Due to the obvious dangers inherent in whitewater kayaking, it is essential that whitewater kayakers know a number of different safety and rescue maneuvers very early on in their paddling careers. Fortunately, whitewater kayaking is the one discipline of kayaking where its participants are generally hesitant to just jump right in and paddle without this very important safety instruction that is usually very fun to practice on those dry river days. Still, it is crucial that as a person’s whitewater skills develop that so does their proficiency in performing these whitewater kayaking safety rescues.
Whenever I teach someone to whitewater kayak I always teach them to wet-exit the kayak first. This is even before I explain to them how to take a forward stroke. It is essential that every kayaker be completely comfortable with getting out of the kayak in the event that it flips over.
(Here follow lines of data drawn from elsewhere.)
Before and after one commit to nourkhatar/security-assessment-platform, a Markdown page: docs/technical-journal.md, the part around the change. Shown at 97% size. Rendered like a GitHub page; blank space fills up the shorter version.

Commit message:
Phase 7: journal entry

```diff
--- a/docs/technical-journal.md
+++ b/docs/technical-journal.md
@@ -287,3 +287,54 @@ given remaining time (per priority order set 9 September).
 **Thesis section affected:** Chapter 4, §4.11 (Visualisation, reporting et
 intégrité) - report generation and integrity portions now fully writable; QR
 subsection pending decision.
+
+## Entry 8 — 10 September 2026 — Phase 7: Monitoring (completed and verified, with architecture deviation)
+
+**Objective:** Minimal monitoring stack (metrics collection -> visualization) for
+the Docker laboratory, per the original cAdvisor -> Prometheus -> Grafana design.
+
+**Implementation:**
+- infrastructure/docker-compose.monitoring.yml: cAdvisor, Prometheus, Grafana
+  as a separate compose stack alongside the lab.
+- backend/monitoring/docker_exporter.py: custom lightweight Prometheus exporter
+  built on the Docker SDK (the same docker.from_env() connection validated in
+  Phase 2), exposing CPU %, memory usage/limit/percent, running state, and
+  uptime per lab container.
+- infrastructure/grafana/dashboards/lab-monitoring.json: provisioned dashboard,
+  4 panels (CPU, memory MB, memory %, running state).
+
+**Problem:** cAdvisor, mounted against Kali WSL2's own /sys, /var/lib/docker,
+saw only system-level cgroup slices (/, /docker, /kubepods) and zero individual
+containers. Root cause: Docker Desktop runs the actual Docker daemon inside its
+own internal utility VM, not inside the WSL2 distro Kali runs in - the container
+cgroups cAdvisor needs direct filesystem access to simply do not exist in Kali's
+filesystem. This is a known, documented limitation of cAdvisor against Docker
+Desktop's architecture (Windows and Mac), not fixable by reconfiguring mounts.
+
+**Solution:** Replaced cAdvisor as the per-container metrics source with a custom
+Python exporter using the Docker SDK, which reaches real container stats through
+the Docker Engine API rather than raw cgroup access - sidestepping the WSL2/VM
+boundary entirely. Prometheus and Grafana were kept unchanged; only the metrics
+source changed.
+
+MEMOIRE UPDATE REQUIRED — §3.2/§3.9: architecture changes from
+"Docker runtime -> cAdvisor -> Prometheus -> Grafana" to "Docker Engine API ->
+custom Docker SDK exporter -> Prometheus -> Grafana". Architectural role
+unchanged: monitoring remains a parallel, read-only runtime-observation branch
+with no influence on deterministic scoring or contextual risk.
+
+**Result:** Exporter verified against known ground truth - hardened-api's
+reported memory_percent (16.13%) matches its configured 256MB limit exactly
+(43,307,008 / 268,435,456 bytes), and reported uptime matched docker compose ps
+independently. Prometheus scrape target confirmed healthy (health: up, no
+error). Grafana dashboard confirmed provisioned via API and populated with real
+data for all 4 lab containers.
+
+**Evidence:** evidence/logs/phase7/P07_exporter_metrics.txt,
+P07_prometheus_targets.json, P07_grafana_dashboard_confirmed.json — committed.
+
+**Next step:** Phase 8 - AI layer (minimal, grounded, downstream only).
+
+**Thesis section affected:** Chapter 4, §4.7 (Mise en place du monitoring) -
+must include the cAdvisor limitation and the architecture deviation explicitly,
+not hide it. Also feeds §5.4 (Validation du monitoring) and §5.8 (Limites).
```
And, as every whitewater kayaker knows, their kayak will flip over. So, the first whitewater kayak safety rescue skill to learn is how to wet exit the kayak.
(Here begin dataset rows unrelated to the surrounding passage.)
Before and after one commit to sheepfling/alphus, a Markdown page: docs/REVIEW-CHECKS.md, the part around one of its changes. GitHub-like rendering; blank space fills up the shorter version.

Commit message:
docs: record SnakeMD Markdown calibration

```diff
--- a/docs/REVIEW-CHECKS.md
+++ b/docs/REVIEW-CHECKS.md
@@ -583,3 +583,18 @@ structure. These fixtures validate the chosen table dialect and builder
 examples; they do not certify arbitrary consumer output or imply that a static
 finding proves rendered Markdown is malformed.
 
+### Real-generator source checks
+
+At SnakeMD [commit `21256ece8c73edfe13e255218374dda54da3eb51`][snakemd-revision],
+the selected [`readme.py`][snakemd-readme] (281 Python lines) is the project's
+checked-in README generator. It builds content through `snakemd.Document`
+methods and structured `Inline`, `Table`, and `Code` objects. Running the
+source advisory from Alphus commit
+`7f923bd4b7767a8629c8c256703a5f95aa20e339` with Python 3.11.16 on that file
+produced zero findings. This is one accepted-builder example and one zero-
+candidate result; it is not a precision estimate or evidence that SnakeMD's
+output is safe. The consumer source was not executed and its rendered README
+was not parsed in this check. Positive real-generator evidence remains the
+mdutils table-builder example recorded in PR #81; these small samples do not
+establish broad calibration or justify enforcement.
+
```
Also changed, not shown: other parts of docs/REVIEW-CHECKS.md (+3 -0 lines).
In the event that you do have to swim out of your kayak, there are certain ways to do it safely. At times you might be your own best bet at rescuing yourself and your gear. Knowing how to swim in whitewater and when to stay with your gear and when to leave your gear are all learned habits that need to be learned and practiced as you learn kayaking safety rescues.
Throw rope bags are standard safety gear in whitewater kayaking. This is also one piece of equipment that most kayakers never practice how to use until they need it. I once saw a guy flip over and wet exit above a 20 foot waterfall. His safety spotter above the waterfall choked on throwing the bag only to watch his buddy go over the falls and vanish underwater for what seemed like an eternity. Please, learn how to throw a rope bag and how to be rescued by one before you need to.
It’s never fun to have to wet-exit and swim in whitewater. But there is always that period between when paddlers begin to whitewater kayak and when they learn to roll the kayak themselves. The buddy roll is a great whitewater kayak rescue maneuver to bridge that gap. If the person has patience to wait while upside-down for a friend to paddle over, the buddy roll can be the difference between a potentially painful, expensive, and cold experience of swimming to the side of a river and trying to find all of your gear. At first it might seem like a lot to ask from a beginner to have that kind of patience, but if practiced ahead of time it really is not. Trust me, I’ve used this many times with people I’ve instructed on the river. The key is that everyone in your group is watching out for everyone and on the same page about how to rescue one another.
The Hand-of-God Kayak Rescue is a maneuver that every kayaker needs to know. There might be a time when someone you are kayaking with is stuck in their boat or unconscious while it is upside down. Knowing how to do the Hand of God kayak rescue could mean the difference between a great story and a tragedy on the river. Have fun practicing this one in a lake or calm section of river.
Ultimately, you will want to get to the point where you can roll your own kayak. This is a skill that should be developed in every whitewater paddler. Still, knowing how to roll a kayak doesn’t mean that the above rescue techniques need not be learned. Even the most experienced kayakers have found themselves in situations where they have needed help being rescued from some unforeseen set of circumstances.